Talent not in Games sports
Taranaki will not be welcoming home a pack of triumphant Commonwealth Games athletes but that's not a reflection of the region's sporting prowess, the sporting community says.
Taranaki was the most under-represented region in the New Zealand Commonwealth Games team - our only representative being relay swimmer Dylan Dunlop-Barrett, who now lives in Auckland.
Chief executive of Sport Taranaki Howie Tamati said the organisation was not to blame for the lack of Taranaki representation at the Games.
He said Sport Taranaki had programmes in place to support potential Olympic and Commonwealth Games athletes but as a regional sports trust, it was not core business.
"What people need to understand is we're not a high performance centre, we run a community-focused organisation.
"We don't presume to tell sports what to do, we have to be there for their invitation."
Sport Taranaki provided the opportunity for kids to aspire to an elite level, but the ball was in their court in terms of how they trained and how they performed, Tamati said.
The organisation runs the Future Champions Programme to identify and support secondary school kids in the province who showed promise and ability.
Taranaki sporting personality Steve McKean said Taranaki was strong in sports like inline hockey, surfing and surf lifesaving.
"There's certainly been success with athletes here in the province, just different sports than you see in the Commonwealth Games."
He also said Sport Taranaki had a much bigger scope than just picking out the future champions.
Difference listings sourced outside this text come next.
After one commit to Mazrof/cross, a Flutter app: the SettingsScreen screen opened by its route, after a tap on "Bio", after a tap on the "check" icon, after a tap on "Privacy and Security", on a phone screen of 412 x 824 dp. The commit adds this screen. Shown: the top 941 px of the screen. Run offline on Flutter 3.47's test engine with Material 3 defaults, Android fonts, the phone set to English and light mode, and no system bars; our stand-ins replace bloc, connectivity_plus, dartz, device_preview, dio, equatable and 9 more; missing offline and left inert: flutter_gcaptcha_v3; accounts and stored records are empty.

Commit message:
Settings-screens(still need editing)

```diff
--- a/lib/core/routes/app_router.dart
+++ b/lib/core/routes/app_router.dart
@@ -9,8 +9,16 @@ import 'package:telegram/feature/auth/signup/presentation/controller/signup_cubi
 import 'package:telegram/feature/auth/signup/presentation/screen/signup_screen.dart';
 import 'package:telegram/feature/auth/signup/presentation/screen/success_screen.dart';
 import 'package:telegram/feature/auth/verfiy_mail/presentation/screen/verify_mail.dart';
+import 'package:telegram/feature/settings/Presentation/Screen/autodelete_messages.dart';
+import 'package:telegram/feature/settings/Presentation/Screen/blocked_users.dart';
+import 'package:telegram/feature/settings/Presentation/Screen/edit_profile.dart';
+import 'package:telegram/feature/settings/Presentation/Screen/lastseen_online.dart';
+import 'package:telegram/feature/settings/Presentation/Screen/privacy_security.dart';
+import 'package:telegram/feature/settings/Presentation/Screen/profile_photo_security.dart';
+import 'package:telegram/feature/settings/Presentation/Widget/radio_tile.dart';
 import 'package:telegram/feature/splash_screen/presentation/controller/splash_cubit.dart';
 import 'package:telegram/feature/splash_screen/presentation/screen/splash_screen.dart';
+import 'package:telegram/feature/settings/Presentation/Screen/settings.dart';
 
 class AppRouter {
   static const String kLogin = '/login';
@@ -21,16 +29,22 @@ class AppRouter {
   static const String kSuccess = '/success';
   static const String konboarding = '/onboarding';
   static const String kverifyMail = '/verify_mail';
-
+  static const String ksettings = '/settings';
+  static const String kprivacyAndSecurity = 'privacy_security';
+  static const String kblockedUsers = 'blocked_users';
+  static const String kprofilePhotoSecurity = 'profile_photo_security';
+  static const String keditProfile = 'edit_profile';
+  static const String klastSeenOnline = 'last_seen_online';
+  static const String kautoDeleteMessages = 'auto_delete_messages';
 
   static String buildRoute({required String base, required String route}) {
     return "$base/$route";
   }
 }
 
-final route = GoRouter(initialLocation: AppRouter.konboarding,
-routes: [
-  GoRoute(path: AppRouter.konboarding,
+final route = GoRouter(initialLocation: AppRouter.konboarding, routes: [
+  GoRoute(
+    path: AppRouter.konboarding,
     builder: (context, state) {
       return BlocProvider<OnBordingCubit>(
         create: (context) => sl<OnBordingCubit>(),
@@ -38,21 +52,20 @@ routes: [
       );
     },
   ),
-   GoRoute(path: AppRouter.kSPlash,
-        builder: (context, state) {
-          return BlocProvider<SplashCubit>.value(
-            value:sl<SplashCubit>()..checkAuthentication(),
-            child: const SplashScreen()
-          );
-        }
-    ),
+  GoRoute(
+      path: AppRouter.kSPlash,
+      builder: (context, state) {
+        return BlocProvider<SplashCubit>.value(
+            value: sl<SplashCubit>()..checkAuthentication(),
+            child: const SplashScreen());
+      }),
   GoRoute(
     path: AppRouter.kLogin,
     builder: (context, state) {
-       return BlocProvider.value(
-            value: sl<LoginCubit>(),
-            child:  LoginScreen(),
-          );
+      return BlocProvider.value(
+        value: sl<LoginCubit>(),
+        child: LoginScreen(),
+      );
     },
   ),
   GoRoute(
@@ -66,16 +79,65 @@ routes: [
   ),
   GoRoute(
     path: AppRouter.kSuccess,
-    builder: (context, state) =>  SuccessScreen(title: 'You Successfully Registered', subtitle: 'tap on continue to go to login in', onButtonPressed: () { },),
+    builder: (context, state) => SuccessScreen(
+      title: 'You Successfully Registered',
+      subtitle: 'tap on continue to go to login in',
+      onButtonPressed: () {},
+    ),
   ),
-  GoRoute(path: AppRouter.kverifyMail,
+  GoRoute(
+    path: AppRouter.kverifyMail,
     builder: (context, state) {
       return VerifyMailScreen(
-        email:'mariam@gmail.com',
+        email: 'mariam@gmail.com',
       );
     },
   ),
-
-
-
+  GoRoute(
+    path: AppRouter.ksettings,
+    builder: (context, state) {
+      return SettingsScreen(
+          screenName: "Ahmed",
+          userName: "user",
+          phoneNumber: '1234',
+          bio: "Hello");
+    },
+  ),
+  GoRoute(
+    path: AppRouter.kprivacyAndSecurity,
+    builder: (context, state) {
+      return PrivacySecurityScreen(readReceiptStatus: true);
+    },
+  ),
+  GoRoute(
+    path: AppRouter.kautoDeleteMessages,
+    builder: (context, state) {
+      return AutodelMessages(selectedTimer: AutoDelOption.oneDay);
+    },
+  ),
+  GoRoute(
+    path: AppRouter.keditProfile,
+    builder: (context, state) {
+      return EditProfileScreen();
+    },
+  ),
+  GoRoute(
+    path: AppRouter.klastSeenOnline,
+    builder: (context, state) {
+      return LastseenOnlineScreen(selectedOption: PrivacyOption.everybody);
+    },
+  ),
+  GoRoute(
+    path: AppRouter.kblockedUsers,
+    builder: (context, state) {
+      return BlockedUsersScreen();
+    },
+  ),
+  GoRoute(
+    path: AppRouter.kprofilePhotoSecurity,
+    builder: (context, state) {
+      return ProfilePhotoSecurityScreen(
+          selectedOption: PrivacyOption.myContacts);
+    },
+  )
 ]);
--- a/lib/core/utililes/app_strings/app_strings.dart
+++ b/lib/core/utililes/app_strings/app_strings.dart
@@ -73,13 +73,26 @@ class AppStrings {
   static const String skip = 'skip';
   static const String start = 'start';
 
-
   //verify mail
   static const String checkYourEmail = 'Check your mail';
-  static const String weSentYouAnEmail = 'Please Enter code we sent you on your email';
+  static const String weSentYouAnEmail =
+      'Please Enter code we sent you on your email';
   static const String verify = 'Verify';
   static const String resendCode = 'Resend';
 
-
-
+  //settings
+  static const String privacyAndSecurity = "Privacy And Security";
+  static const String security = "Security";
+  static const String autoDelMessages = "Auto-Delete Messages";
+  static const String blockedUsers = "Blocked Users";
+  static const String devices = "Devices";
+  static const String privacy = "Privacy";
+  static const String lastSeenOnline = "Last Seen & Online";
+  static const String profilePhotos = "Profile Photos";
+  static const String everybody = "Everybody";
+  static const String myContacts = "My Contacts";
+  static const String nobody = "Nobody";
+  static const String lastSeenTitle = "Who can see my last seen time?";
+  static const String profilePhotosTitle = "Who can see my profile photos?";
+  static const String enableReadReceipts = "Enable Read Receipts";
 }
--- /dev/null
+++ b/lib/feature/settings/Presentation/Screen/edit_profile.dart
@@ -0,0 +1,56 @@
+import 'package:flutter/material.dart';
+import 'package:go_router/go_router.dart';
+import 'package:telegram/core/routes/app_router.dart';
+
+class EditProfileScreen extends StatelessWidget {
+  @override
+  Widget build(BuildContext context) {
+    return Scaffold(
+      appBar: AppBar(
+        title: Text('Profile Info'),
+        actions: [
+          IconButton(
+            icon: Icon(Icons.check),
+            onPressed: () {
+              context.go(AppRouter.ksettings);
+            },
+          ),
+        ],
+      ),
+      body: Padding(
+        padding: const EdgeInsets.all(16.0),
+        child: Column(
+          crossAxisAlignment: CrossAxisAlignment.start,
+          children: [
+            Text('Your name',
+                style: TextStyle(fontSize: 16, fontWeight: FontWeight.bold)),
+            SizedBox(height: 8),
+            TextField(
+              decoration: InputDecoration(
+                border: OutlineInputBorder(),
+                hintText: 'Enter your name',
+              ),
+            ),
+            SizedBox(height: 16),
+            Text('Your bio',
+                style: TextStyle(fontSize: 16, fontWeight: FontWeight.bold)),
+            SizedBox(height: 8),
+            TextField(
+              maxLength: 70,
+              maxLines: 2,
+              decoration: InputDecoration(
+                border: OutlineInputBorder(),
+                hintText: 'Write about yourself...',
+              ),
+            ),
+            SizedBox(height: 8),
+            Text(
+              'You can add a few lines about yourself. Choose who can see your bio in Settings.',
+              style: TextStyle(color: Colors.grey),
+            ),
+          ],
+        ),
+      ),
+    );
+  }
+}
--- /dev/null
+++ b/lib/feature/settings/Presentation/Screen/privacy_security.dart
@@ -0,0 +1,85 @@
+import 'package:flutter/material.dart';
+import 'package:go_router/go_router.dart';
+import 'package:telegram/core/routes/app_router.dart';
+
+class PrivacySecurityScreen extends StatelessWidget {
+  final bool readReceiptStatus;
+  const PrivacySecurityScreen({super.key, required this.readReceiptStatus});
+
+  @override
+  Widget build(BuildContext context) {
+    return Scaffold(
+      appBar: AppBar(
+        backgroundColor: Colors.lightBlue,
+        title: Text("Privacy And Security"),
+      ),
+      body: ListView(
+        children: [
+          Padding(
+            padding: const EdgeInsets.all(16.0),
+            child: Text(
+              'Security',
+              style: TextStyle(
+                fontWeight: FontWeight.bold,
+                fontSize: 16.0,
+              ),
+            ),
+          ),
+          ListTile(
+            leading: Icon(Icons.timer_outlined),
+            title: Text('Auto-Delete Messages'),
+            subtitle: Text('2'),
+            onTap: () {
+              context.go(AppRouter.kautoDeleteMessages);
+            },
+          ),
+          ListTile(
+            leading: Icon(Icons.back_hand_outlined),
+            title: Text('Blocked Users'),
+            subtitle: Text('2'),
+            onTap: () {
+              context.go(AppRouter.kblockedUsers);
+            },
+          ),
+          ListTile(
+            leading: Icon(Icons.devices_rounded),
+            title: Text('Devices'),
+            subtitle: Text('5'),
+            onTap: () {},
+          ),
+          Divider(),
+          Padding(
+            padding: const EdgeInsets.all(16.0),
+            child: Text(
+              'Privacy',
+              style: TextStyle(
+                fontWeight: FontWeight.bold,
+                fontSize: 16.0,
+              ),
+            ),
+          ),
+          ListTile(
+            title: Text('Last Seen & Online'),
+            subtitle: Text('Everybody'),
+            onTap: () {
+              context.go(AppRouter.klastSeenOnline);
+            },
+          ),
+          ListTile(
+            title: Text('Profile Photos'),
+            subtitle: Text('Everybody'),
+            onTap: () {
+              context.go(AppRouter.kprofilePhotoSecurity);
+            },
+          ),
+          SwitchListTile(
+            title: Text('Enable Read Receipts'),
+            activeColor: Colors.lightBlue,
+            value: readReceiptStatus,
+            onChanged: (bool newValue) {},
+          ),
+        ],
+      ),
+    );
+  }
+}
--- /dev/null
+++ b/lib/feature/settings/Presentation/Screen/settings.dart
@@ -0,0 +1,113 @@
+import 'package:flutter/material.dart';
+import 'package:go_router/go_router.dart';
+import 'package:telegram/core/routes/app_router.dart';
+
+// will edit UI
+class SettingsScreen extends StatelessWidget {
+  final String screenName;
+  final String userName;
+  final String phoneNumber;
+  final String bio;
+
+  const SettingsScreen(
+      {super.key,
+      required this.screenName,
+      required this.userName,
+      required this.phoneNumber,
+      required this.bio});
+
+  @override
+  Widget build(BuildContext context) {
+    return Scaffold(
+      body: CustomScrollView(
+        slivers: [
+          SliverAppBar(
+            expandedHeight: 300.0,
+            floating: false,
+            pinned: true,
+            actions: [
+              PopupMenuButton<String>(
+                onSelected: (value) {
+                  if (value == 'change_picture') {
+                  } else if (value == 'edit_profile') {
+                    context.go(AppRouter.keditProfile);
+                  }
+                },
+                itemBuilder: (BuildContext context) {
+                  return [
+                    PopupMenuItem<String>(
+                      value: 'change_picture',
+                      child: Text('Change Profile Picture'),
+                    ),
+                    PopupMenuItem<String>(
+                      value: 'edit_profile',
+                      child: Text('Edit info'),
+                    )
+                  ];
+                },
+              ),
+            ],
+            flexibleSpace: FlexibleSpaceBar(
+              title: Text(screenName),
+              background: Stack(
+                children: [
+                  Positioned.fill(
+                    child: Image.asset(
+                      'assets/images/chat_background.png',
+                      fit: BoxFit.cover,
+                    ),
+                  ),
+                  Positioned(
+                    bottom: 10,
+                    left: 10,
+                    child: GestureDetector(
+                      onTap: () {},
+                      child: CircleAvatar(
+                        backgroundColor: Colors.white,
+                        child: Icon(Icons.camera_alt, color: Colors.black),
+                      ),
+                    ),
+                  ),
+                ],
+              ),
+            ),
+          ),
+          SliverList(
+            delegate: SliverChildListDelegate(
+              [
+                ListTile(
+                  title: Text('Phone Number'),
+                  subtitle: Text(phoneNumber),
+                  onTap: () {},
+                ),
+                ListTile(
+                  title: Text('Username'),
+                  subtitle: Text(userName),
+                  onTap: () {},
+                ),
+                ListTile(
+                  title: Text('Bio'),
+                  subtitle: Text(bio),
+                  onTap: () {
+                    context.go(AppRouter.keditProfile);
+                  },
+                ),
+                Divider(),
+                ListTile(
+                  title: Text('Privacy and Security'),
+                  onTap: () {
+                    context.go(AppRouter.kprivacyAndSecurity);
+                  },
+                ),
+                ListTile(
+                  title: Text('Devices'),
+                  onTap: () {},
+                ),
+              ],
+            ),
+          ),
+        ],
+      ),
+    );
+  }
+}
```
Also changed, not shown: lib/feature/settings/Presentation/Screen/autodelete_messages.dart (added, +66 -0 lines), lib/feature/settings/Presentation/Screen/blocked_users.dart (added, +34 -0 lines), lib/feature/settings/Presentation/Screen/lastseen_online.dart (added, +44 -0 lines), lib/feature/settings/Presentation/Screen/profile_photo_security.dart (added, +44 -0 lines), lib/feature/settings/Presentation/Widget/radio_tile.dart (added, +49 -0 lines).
The onus was on the regional organisation of the individual sport in conjunction with its national parent organisation to develop the athlete and create pathways for them to become a national champion, McKean said.
"The onus is not on Sport Taranaki, we do not have the resources."
Swimming coach Sue Southgate said she believed smaller regions allowed sport to thrive because it was such an important part of provincial life.
She said Taranaki suffered from young sporting talent moving away to the bigger centres for university.
But long distance swimmer Charlotte Webby was proof it was possible to study extramurally and train at an elite level, Southgate said.
If an athlete had the dream and a coach behind them who they trusted, there was no reason they couldn't reach elite level living in Taranaki. "It's talent and a willingness to do the work."
Kelvin Wackrow, who has been involved in athletics in Taranaki since 1953 and is a life member of Taranaki Athletics, said running was suffering from a combination of kids being more sedentary and people being too busy to coach.
He still does some athletics coaching but worries about the lack of new coaches coming through.
"I'm 77 and if I fall over tomorrow, who's going to take those kids on?"
Wackrow said it wasn't a problem Sport Taranaki could fix.
"It's just the way of living at present."
Taranaki Daily News